Introduction: Caesarean section rates average greater than 20% in the developed world and make up a similar percentage of hospital deliveries in developing countries. Women undergoing caesarean section have a five to 20 – fold greater risk for infection compared with a vaginal delivery. Infectious complications following caesarean delivery include fever, wound infection, endometritis, bacteremia, urinary tract infections and other serious infections. The use of prophylactic antibiotics reduces the incidence of endometritis by two – thirds to three – quarters, and therefore justified its routine use for all women undergoing caesarean section. While the risk of postoperative infection following caesarean section is higher for emergency deliveries than for elective ones, prophylactic antibiotics have also been shown to reduce both endometritis and wound infection following elective caesarean delivery.
Objective: The objective of the study was to: Compare the effectiveness of single dose versus routine six doses of injectable antibiotics in preventing postoperative complications in women undergoing elective caesarean section.
Study Design: Randomized clinical trial.
Setting: This study was conducted at the Department of Gynecology and Obstetrics, Fatima Memorial Hospital, Lahore.
Duration of Study: Six months from April 2011 – September 2011.
Results: In this research, majority of the patients were found between 26 – 30 years of age, in Group – A

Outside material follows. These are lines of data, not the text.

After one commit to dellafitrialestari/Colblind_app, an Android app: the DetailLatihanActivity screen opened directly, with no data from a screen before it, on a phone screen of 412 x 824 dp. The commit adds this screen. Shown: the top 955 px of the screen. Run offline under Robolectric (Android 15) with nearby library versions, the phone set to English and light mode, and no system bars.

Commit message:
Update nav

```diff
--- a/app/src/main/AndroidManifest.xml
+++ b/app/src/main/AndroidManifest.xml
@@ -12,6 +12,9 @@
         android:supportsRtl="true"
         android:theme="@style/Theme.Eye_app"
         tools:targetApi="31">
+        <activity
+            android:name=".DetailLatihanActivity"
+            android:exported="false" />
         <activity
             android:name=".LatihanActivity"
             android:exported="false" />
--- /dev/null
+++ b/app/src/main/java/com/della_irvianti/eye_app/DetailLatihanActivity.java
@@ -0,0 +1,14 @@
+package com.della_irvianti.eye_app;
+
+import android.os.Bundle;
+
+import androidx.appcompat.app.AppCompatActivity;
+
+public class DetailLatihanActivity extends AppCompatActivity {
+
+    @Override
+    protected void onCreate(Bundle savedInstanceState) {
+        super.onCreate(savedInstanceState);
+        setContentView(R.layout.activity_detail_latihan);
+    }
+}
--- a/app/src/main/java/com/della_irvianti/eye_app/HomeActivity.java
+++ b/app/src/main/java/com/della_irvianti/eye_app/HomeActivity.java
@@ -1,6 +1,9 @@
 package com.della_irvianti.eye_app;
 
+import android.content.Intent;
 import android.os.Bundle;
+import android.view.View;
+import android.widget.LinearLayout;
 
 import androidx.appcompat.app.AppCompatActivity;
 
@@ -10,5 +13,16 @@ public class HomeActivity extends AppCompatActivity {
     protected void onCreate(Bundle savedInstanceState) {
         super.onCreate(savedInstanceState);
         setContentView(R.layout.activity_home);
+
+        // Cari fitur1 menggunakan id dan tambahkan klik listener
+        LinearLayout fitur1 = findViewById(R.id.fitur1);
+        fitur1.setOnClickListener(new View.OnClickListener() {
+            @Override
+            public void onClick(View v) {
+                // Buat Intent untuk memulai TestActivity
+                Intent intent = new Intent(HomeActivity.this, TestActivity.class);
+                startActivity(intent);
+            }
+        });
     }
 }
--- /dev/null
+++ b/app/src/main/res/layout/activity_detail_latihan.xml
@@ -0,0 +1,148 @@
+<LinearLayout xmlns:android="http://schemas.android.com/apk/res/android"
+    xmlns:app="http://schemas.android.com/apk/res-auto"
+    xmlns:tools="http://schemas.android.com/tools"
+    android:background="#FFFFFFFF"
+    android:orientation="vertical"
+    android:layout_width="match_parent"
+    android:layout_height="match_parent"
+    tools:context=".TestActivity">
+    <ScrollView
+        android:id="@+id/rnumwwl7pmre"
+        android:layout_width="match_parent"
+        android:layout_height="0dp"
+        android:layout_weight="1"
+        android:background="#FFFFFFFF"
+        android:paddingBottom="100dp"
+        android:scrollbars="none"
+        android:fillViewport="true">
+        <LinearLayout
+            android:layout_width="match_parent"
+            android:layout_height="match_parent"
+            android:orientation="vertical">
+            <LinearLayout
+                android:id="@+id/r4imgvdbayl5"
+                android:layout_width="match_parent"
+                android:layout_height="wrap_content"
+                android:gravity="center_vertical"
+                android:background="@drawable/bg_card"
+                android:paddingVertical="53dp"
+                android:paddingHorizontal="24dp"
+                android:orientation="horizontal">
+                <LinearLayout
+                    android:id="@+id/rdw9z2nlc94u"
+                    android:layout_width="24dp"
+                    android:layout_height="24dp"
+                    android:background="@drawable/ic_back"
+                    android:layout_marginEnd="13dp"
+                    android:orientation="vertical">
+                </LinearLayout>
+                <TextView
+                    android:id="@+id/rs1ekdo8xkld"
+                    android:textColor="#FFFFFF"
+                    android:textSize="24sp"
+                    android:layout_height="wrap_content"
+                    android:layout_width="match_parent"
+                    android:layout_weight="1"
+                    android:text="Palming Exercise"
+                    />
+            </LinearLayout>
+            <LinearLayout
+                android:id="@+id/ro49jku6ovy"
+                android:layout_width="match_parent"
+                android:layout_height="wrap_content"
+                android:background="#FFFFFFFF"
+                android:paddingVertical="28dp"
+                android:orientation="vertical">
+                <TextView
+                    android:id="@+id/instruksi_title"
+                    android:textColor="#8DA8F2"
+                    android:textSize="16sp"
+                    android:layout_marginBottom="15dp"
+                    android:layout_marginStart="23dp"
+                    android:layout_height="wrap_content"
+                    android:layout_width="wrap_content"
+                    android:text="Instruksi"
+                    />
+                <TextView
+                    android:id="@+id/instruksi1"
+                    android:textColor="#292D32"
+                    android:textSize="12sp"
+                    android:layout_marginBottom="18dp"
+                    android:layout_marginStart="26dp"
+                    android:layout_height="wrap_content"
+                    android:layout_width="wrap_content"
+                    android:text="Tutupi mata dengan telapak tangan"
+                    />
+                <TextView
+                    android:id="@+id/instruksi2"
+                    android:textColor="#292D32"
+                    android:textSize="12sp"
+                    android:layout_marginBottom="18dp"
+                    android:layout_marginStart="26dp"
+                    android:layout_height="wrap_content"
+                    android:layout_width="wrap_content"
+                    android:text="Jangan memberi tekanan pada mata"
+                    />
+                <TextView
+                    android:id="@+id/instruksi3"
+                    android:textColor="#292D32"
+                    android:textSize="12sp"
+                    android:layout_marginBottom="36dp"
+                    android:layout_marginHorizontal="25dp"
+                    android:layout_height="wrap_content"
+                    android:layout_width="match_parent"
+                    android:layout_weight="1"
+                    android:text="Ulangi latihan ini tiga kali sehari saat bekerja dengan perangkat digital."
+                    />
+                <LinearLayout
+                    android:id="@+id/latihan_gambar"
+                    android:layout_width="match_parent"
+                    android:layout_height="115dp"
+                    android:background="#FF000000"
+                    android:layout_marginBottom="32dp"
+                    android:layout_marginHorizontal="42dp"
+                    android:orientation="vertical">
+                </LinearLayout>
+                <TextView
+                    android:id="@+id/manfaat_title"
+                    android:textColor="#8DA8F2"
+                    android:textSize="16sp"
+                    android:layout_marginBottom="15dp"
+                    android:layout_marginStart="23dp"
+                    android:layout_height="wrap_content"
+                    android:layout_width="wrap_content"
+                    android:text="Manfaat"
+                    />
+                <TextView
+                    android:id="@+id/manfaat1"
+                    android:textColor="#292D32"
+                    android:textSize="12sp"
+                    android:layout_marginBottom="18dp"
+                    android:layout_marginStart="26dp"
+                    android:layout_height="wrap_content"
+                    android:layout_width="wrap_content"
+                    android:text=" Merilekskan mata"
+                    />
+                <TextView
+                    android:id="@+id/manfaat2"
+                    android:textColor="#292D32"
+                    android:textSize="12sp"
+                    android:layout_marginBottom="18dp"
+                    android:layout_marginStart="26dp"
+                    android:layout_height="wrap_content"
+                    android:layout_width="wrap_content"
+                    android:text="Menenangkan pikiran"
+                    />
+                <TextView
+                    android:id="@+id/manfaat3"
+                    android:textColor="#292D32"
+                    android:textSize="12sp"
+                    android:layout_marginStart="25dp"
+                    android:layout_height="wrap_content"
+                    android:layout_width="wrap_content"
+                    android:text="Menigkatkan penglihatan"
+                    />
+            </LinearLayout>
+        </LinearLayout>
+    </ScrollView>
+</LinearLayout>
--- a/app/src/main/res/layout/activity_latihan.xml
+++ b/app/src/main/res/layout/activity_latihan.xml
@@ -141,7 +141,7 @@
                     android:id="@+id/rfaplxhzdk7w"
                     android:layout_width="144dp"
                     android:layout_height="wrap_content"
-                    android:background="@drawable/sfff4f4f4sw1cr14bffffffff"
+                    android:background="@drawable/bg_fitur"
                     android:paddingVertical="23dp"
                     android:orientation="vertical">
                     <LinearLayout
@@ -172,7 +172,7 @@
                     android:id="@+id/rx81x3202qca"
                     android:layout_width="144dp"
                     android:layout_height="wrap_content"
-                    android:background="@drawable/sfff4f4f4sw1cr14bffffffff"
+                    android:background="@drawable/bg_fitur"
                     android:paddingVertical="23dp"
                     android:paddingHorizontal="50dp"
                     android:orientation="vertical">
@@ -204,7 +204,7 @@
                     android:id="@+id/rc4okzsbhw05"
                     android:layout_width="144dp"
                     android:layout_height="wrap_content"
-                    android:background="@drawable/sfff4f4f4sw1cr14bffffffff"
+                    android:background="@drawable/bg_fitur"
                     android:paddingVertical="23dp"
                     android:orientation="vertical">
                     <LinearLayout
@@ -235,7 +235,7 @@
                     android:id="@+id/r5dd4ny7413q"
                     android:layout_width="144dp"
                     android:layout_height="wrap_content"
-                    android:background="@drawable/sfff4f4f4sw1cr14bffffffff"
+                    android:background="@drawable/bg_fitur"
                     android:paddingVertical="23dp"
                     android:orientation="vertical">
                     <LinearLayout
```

69 (43.12%) while in Group – B 74 (46.25%). 47 (29.38%) in Group – A and 44 (27.5%) in Group – b were found b/w 20 – 25 yrs of age while 44 (27.5%) in Group – A and 42 (26.25%) patients were found within 31 – 35 years of age. Mean and standard deviation was recorded as 27.04 ± 0.93 in Group – A and 26.58 ± 0.61 in Group – B. 65.62% (n = 105) in Group – A were found 37 – 39 weeks of gestation while 57.5%
(n = 92) were found in Group – B and 34.38% (n = 55) of Group – A and 42.5% (n = 68) of Group – B were recorded between the gestational age of 39 – 41 weeks. 17 (10.63%) in Group – A and 23 (14.37%) in Group – B had wound infection, P-value was calculated as 0.31, while endometritis was found in 14 (8.75%) in Group – A and 27 (16.87%) in Group – B and P-value was recorded as 0.03, while in 129 (80.62%) in Group – A and 110 (68.76%) in Group –
B had no complication.
Conclusion: Prolonged antibiotic therapy in women undergoing elective caesarean section has no effect with regards to reduce the post operative wound infection and endometritis as compare to single dose therapy.
Key Words: Caesarean section, post operative complications, wound infection, endometritis, single dose, multiple doses.
How to Cite
This is an open-access journal and all the published articles / items are distributed under the terms of the Creative Commons Attribution License, which permits unrestricted use, distribution, and reproduction in any medium, provided the original author and source are credited. For comments firstname.lastname@example.org